__DATASET EXTRACT__
────────
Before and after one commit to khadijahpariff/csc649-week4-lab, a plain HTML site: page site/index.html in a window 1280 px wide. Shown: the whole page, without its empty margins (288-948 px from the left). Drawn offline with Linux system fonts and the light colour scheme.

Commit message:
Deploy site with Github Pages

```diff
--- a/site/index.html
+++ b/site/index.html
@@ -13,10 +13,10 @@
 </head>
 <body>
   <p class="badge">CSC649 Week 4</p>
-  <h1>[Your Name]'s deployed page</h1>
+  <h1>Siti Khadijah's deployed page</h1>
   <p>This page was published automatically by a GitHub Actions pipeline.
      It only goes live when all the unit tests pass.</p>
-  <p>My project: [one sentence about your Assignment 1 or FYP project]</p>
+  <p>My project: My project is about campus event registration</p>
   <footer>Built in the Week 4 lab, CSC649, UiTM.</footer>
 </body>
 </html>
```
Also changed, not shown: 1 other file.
────────
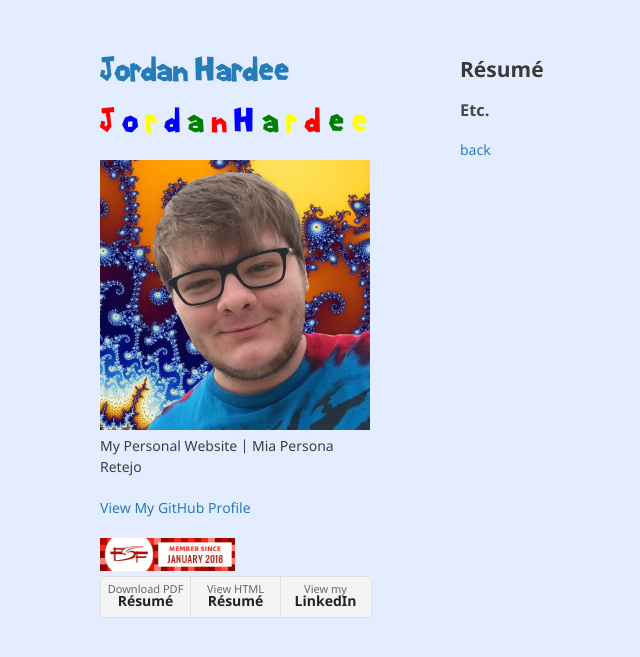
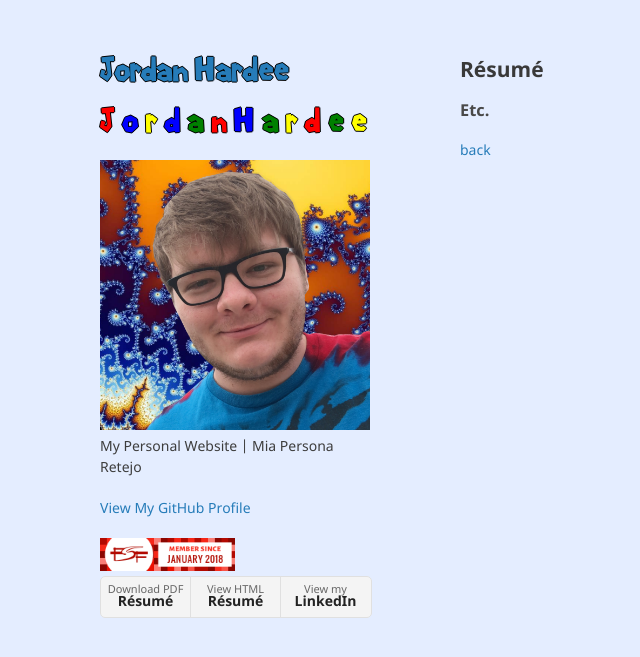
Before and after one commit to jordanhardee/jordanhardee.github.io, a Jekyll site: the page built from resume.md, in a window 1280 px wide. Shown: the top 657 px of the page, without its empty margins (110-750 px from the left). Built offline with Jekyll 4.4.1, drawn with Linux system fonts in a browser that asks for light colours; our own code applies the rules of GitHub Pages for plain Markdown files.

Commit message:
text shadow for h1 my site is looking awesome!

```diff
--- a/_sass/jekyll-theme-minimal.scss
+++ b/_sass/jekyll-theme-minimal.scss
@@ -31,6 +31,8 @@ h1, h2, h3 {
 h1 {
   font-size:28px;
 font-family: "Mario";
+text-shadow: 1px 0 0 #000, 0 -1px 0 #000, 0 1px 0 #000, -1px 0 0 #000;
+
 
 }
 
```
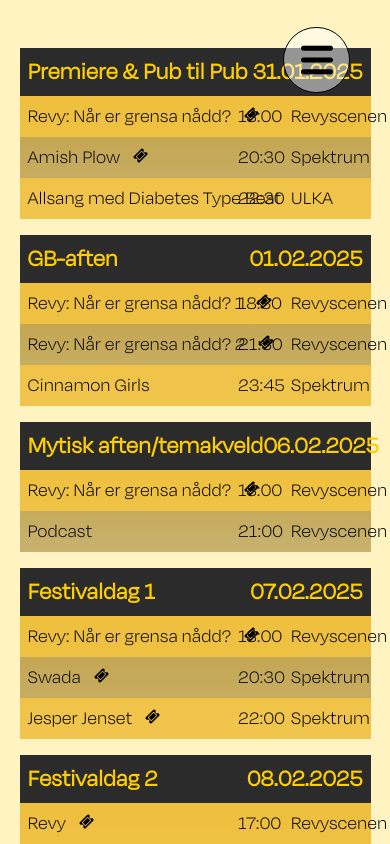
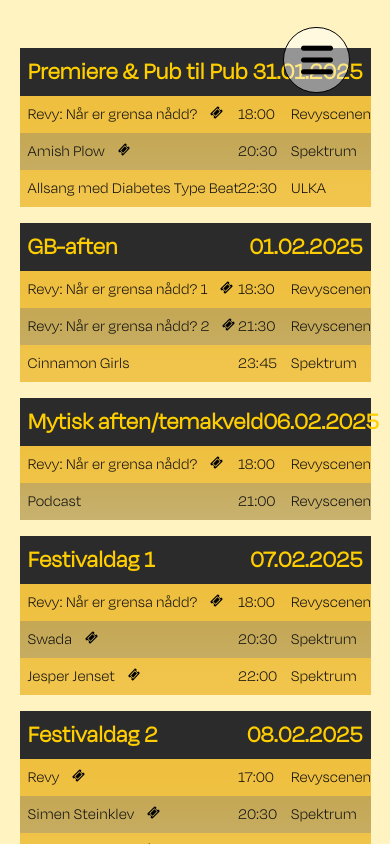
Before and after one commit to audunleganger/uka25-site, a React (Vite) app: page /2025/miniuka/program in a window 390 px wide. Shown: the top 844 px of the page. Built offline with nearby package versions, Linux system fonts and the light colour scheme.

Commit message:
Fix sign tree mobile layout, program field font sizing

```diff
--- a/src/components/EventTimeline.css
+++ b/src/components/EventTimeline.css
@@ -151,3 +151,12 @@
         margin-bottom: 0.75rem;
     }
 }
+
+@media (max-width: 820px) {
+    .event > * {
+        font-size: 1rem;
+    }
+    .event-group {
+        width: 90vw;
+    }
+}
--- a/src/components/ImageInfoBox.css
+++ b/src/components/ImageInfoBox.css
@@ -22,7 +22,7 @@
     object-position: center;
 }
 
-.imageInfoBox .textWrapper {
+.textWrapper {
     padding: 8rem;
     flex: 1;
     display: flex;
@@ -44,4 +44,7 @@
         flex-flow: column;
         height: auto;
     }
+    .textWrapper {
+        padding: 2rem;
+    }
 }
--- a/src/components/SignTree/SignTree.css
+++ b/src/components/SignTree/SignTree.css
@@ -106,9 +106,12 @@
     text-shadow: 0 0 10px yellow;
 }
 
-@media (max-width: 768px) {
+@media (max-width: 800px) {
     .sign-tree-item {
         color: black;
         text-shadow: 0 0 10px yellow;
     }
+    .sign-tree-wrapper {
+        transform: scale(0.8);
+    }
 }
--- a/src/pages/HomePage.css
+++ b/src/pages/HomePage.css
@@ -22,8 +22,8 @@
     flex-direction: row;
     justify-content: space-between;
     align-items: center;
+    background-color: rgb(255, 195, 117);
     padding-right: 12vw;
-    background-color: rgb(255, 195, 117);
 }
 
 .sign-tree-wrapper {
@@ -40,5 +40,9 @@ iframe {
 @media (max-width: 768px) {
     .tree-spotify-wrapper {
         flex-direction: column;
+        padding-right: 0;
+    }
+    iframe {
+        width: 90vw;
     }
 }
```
────────
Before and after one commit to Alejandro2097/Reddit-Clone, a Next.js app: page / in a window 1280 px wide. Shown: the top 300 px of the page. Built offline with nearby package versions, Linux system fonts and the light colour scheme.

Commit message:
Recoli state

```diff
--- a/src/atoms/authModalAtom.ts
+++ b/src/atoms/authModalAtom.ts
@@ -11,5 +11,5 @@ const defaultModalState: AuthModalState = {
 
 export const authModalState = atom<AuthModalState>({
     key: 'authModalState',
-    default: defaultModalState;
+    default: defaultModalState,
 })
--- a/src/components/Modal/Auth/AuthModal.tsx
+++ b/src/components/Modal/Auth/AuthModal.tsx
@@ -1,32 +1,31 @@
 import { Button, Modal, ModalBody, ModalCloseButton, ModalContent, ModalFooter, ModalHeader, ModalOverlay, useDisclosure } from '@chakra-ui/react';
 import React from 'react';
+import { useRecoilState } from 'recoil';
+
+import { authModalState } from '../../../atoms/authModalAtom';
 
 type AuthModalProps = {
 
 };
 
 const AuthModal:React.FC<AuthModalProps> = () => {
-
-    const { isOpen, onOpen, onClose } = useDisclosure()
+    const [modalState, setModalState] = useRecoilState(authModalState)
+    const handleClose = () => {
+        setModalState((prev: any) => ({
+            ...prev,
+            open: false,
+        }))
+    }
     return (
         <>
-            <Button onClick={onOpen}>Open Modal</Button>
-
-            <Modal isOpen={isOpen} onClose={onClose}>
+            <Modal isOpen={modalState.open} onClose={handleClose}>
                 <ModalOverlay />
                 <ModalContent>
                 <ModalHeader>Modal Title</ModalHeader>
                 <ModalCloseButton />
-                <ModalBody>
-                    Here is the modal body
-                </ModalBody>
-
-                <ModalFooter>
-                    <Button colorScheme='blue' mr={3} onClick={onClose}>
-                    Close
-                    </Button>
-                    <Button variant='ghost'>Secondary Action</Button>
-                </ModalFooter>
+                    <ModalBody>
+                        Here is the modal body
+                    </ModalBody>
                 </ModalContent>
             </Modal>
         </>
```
────────
If a line in the records includes "ModalBody", it counts toward the total; report that total by itself.

5